■ Work to complete
Take each line from the entries that holds "test" and copy it out.

■ Data shown
☆ ☆ ☆ ☆
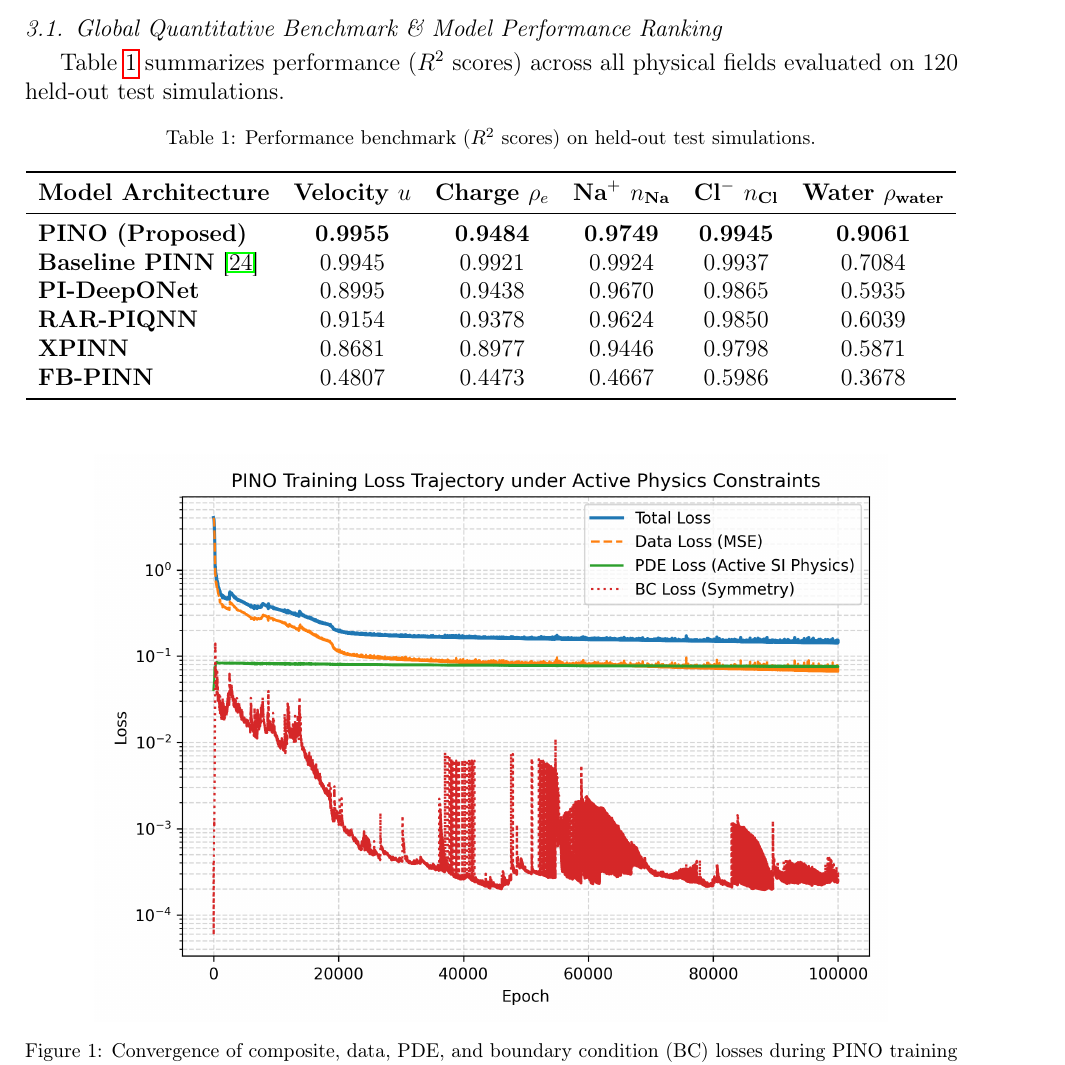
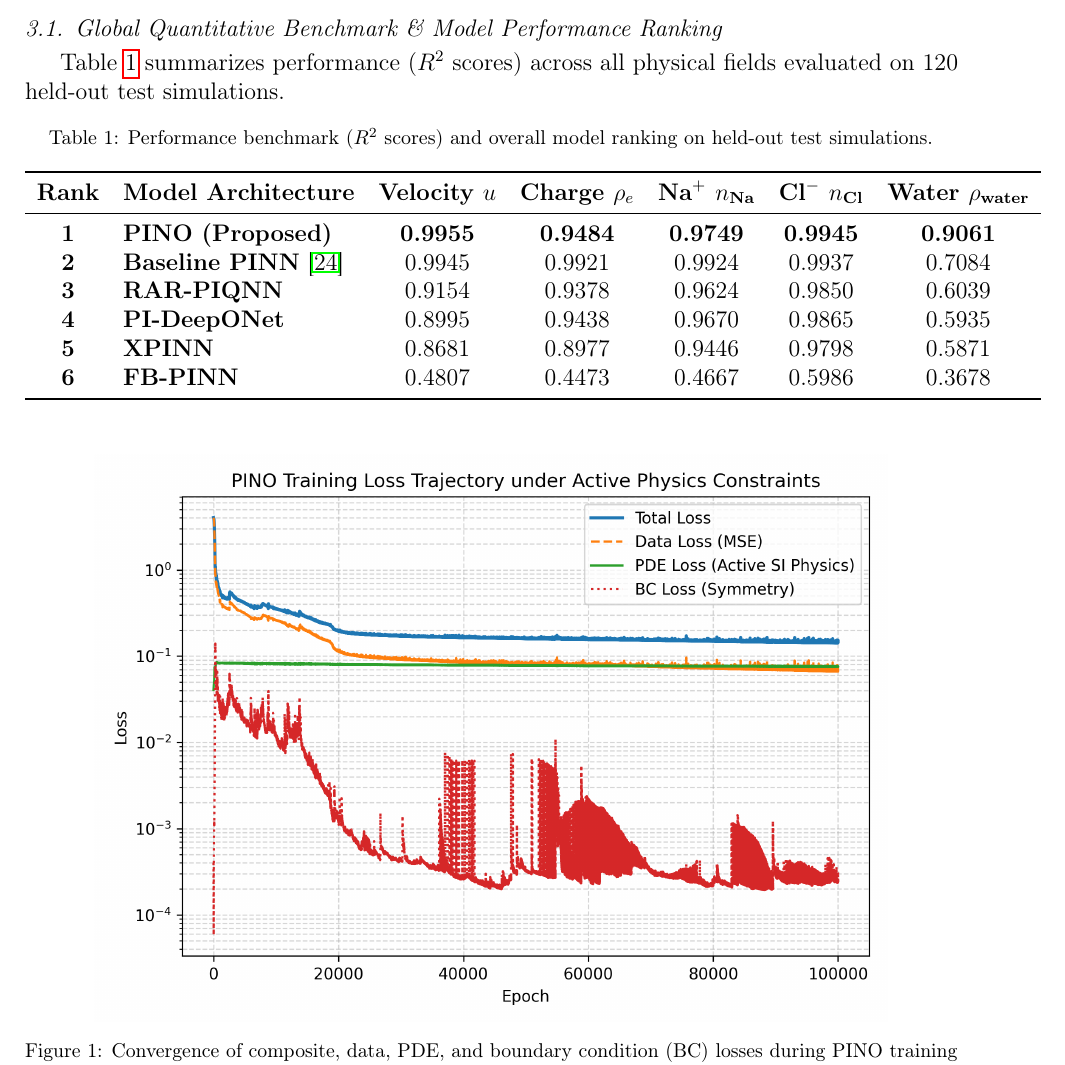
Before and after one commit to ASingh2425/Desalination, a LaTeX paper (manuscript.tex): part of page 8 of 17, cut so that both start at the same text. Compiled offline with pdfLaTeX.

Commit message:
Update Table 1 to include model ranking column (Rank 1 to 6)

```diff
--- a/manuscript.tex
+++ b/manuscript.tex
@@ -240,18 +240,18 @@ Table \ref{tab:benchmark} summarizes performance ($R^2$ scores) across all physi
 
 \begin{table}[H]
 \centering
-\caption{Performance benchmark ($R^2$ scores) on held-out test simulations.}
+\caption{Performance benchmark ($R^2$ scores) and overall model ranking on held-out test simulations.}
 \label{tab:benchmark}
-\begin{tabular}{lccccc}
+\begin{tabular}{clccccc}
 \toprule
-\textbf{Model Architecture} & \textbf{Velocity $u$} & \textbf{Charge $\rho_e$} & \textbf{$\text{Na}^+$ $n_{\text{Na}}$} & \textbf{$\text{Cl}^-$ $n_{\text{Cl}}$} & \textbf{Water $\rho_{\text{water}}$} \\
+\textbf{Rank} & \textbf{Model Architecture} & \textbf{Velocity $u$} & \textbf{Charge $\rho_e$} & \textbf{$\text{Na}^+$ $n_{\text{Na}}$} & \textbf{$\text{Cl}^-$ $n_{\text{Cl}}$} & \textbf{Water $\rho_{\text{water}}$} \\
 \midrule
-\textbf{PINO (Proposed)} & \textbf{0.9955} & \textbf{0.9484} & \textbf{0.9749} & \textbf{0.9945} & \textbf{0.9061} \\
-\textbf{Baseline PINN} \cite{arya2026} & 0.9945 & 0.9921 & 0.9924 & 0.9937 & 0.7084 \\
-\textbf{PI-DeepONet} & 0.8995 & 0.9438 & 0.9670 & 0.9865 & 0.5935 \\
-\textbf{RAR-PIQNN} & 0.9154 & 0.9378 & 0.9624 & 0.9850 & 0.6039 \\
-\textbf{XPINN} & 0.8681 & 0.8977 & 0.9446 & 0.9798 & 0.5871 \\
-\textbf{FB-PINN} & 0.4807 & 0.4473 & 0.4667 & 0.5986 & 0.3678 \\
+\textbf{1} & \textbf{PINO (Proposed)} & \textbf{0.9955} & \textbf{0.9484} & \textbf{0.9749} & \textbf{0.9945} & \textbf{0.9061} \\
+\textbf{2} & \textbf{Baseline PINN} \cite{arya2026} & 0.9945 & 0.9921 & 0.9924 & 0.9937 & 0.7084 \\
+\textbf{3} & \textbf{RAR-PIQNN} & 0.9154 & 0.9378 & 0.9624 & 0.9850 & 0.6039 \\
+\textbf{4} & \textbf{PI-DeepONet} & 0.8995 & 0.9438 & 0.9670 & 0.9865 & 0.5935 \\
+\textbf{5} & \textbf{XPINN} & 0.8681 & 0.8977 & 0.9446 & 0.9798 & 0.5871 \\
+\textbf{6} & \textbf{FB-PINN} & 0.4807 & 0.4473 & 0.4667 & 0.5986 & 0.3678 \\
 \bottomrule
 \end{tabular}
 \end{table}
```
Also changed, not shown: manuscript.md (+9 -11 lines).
☆ ☆ ☆ ☆
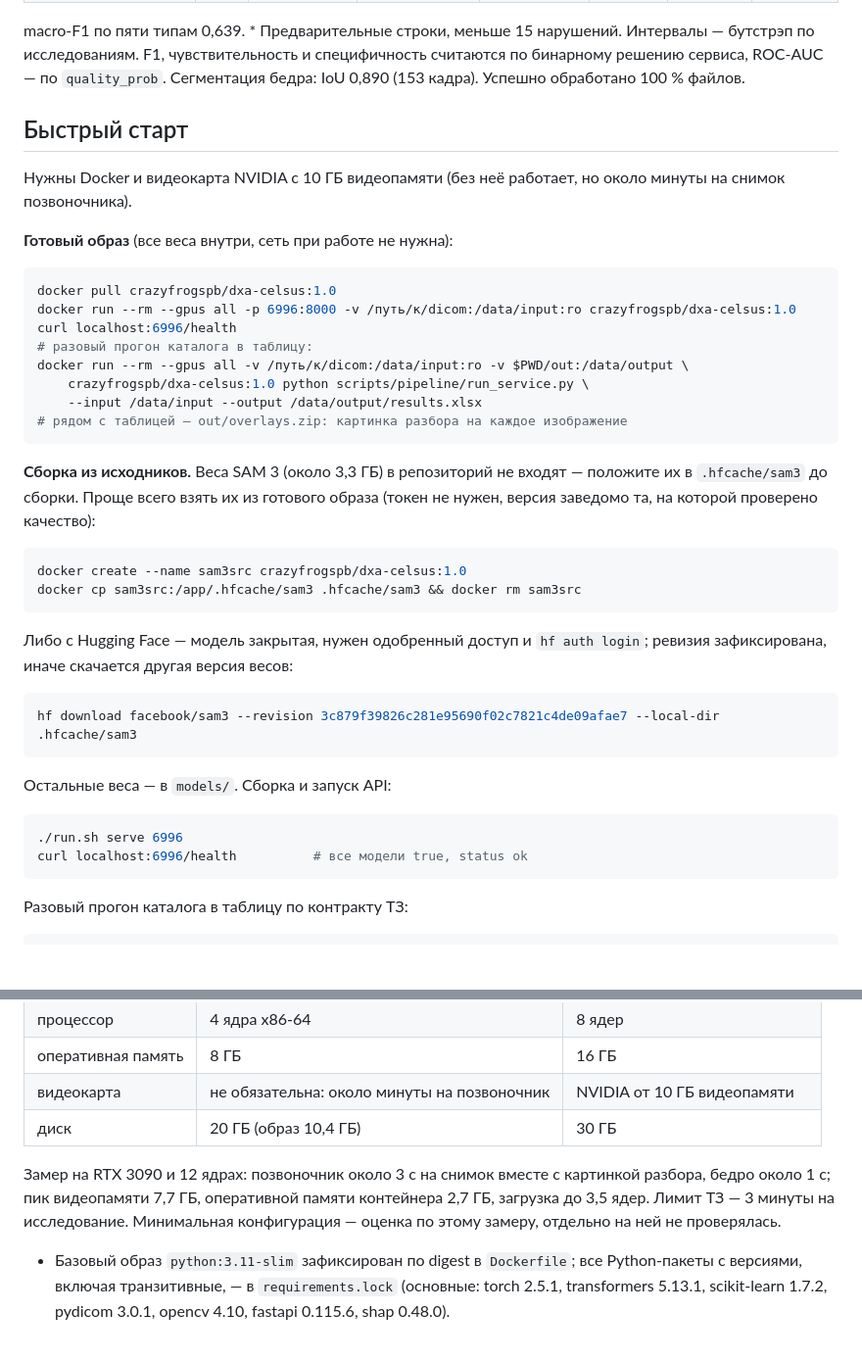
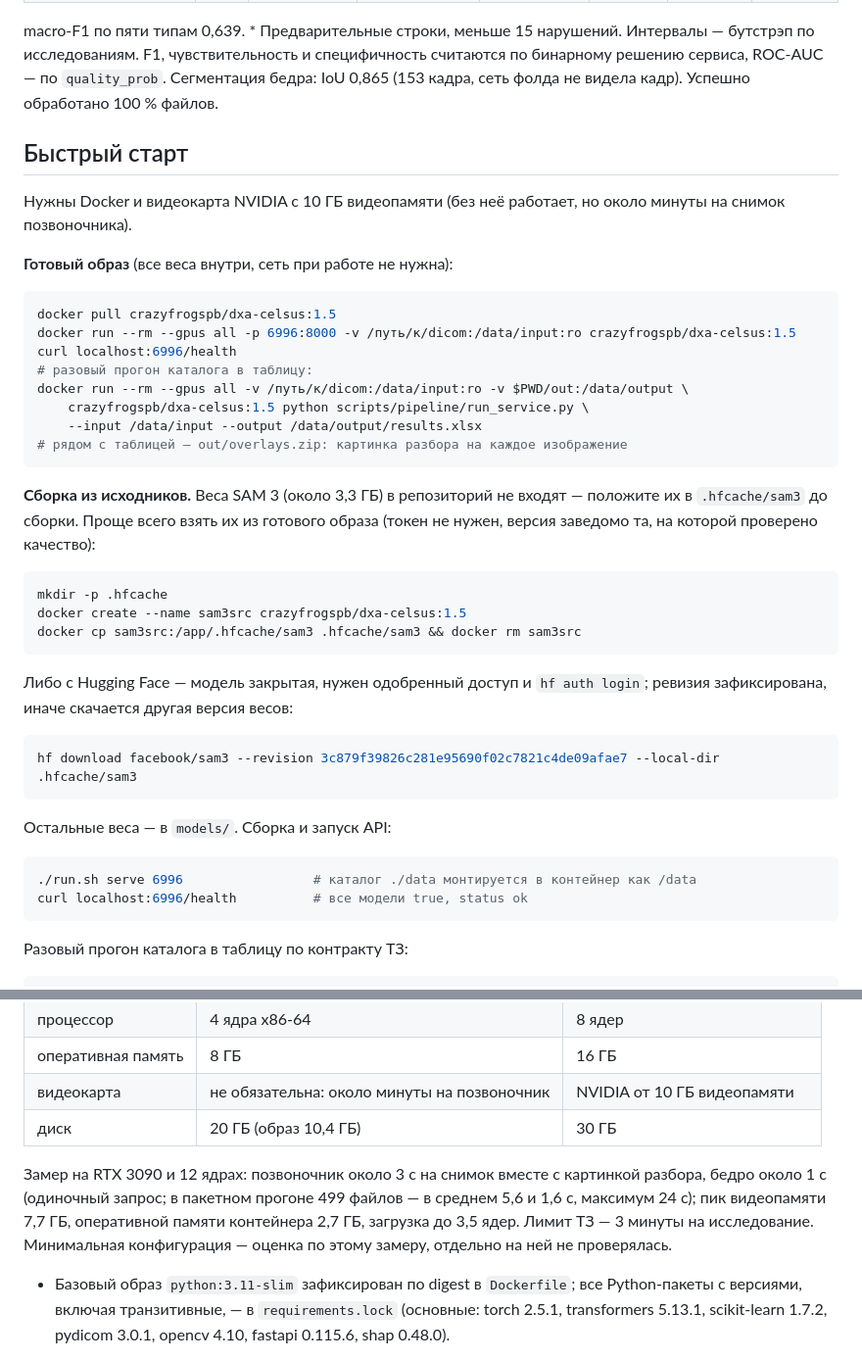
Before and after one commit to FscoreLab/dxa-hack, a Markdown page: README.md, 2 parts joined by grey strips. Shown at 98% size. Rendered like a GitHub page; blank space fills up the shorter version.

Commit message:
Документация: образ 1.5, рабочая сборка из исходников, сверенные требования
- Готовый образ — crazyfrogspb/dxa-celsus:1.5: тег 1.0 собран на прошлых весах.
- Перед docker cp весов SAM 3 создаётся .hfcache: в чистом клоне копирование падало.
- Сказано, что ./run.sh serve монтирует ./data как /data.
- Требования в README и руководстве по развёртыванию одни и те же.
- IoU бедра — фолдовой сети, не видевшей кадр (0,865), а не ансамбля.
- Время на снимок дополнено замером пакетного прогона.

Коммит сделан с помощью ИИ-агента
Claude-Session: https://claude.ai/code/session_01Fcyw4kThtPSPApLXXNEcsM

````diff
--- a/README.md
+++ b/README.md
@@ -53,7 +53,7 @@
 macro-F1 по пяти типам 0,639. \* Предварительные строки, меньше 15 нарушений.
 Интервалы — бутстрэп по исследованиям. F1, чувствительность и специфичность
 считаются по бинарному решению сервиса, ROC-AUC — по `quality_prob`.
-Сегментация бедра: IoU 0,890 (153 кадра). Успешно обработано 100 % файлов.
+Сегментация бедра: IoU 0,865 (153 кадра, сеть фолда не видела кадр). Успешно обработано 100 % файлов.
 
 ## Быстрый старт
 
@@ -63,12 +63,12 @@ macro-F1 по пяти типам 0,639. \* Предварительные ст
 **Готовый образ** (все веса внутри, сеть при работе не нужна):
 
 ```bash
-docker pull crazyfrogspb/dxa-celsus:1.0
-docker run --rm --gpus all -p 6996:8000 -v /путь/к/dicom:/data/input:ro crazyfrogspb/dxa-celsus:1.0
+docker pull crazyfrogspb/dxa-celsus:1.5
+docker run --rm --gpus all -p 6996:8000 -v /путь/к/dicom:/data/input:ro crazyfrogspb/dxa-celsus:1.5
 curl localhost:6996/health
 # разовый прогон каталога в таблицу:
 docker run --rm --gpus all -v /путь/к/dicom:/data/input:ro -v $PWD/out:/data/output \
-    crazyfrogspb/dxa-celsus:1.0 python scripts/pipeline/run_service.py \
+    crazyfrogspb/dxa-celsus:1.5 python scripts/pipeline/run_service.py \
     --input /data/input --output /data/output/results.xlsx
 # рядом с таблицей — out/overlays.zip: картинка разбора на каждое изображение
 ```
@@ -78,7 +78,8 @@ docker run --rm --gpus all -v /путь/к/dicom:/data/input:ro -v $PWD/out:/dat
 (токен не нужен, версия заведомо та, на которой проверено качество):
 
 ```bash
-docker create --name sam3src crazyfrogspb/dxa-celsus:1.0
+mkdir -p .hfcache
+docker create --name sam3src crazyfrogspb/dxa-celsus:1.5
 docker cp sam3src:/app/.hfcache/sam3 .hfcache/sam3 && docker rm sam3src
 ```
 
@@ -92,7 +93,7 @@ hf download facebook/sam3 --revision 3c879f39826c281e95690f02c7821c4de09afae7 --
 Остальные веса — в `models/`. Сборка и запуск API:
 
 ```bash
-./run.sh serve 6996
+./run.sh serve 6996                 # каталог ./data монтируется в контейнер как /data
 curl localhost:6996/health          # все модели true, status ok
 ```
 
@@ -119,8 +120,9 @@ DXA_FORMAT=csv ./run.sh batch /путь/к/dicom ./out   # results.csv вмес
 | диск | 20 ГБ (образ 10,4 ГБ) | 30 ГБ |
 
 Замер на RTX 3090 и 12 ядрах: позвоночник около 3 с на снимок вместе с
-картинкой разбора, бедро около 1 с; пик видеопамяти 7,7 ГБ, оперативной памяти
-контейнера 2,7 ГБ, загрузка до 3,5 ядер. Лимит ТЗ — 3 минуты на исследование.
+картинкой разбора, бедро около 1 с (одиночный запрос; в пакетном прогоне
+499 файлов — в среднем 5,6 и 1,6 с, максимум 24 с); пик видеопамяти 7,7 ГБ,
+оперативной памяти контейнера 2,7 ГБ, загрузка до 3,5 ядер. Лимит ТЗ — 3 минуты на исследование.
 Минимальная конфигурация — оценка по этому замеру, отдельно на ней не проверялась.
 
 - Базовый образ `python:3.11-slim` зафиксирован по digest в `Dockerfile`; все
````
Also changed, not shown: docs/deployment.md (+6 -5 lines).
☆ ☆ ☆ ☆
■ Written answer
-\caption{Performance benchmark ($R^2$ scores) on held-out test simulations.}
+\caption{Performance benchmark ($R^2$ scores) and overall model ranking on held-out test simulations.}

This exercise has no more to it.